Slowly but surely, the country is starting to open up again following weeks of state-issued orders to stay home or shelter in place. For many, one of the first changes is allowing elective surgeries and other “non-essential” medical procedures to resume—something that,
On Thursday, April 30, the Centers for Medicare and Medicaid Services officially made physical therapists, occupational therapists, and speech-language pathologists eligible to deliver—and receive reimbursement for—telehealth services for the remainder of the public health emergency period.
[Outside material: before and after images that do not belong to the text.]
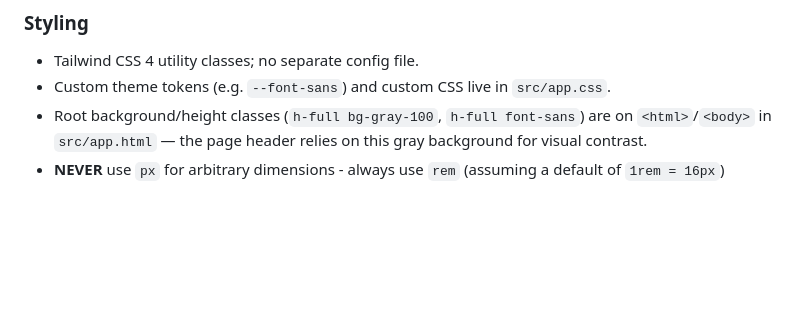
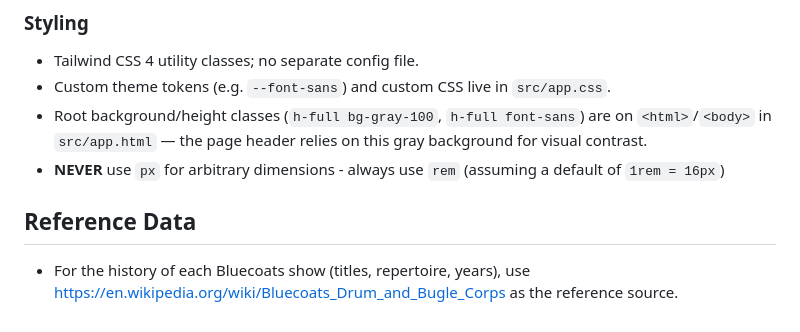
Before and after one commit to kpfefferle/bluecoats, a Markdown page: .claude/CLAUDE.md, the part around the change. Rendered like a GitHub page; blank space fills up the shorter version.

Commit message:
Add Wikipedia as reference source for Bluecoats show history
Co-Authored-By: Claude Opus 4.7 (1M context) <noreply@anthropic.com>

```diff
--- a/.claude/CLAUDE.md
+++ b/.claude/CLAUDE.md
@@ -198,3 +198,7 @@ The data module exposes two arrays:
 - Custom theme tokens (e.g. `--font-sans`) and custom CSS live in `src/app.css`.
 - Root background/height classes (`h-full bg-gray-100`, `h-full font-sans`) are on `<html>`/`<body>` in `src/app.html` — the page header relies on this gray background for visual contrast.
 - **NEVER** use `px` for arbitrary dimensions - always use `rem` (assuming a default of `1rem = 16px`)
+
+## Reference Data
+
+- For the history of each Bluecoats show (titles, repertoire, years), use https://en.wikipedia.org/wiki/Bluecoats_Drum_and_Bugle_Corps as the reference source.
```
This change—along with all other temporary provisions included in the full CMS bulletin—is retroactive to March 1, 2020.
Last week, Congress approved an additional stimulus package that, among other things, replenishes the Paycheck Protection Program (PPP). Though legislation has not yet been signed and the US Department of the Treasury has yet to implement rules for these additional funds, rehab therapy practice owners who are looking to obtain PPP funding should contact their banks immediately to discuss the application process, as these funds likely will be claimed even faster than the first round.
If you’re like me, you may be starting to lose track of time. This seems to be a common problem right now—as we are all adjusting to a new normal and learning new patterns of living and working. Most of us are somewhere between week four and week six of social distancing and non-essential school and business closures.
In the not-too-distant past, telehealth was unexplored and unfamiliar territory for rehab therapists—long-time advocates of the in-person visit. Yet practically overnight, therapists were forced to dive head-first into the telehealth pool and start providing care via hybrid or fully remote treatment models. And now that many major payers are covering therapy services delivered via telehealth, c
Because of the coronavirus, many rehab therapy clinics are in dire financial straits. Appointment cancellations are spiking, cash flow is dwindling, and practices are struggling to pay employees. So, when the President signed the Coronavirus Aid, Relief, and Economic Security (CARES) Act into law on Friday, March 27, 2020, many healthcare providers were thrilled to learn it included provisions for accelerated and advance payments from Medicare.
On March 19, the U.S. Department of Homeland Security designated physical therapists, occupational therapists, and speech-language pathologists as essential critical infrastructure workers. However, the pandemic has significantly limited rehab therapists’ ability to treat patients, as social distancing presents unique challenges for providers whose care is predominately hands-on.
In a way, telehealth is like the wild, wild west for rehab therapists. It’s totally new, relatively unexplored, and chock full of opportunity for patients and providers alike. That said, just because therapists are beginning to venture into the unknown, it doesn’t mean patients are ready to follow along.
In response to the COVID-19 pandemic, regulations are changing and loosening to help facilitate the delivery of remote rehab therapy services. That way, patients can continue to receive the care they need while simultaneously limiting the spread of the virus.
World events have created a boom in all things video conferencing. Kids, teenagers, grandmas, and office workers alike are turning to video services like Zoom or Skype to connect with their friends, family, or colleagues—while staying safe at home.
New patient volume is incredibly important for rehab therapy practices. After all, you’ve likely spent quite a bit of effort marketing directly to patients or referral sources to ensure those patients who could benefit from your services actually do.
On the evening of Friday, March 27, President Trump signed into law the Coronavirus Aid, Relief, and Economic Security (CARES) Act—a $2.2 trillion dollar spending bill providing much-needed financial support for businesses and individuals affected by the COVID-19 crisis.